Detected change data:
_ _ _

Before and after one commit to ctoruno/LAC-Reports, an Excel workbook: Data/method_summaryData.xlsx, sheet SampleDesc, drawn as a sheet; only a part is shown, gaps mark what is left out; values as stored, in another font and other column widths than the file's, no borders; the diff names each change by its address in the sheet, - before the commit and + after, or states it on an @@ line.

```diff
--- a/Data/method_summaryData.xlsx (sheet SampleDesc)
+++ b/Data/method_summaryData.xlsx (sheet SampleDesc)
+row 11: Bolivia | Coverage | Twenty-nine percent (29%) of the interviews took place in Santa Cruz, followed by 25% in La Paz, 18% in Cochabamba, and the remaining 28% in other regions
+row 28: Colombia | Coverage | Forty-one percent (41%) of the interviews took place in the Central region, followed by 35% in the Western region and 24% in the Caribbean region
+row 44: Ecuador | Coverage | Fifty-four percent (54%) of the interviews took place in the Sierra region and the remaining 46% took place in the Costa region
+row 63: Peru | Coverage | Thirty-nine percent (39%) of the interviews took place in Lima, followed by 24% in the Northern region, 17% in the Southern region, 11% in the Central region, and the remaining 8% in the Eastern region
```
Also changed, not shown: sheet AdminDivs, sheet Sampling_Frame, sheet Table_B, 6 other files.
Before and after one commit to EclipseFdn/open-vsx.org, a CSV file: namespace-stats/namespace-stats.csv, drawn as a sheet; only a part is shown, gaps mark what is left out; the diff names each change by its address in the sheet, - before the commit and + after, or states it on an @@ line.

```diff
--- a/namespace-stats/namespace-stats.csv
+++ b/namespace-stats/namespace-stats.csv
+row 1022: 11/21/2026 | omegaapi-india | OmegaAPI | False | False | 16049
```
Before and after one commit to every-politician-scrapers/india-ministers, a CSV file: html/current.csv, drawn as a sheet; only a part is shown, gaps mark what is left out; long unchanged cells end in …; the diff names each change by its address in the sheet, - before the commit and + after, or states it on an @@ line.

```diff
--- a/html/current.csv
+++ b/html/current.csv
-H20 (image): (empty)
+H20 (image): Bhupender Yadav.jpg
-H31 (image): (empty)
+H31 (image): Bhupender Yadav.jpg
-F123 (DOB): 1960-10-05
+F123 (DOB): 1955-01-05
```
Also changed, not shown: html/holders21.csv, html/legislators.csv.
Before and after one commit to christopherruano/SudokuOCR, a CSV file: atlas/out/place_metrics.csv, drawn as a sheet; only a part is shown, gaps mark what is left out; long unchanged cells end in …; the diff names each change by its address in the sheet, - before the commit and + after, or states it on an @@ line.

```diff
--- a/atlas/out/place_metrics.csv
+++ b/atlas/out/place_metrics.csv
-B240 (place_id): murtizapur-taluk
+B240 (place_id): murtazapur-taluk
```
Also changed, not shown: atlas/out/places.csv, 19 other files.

_ _ _

* _What to do_
For the word "atlas", find all matching lines in the entries above and copy them out.

* _Response for this exercise_
Before and after one commit to christopherruano/SudokuOCR, a CSV file: atlas/out/place_metrics.csv, drawn as a sheet; only a part is shown, gaps mark what is left out; long unchanged cells end in …; the diff names each change by its address in the sheet, - before the commit and + after, or states it on an @@ line.
--- a/atlas/out/place_metrics.csv
+++ b/atlas/out/place_metrics.csv
Also changed, not shown: atlas/out/places.csv, 19 other files.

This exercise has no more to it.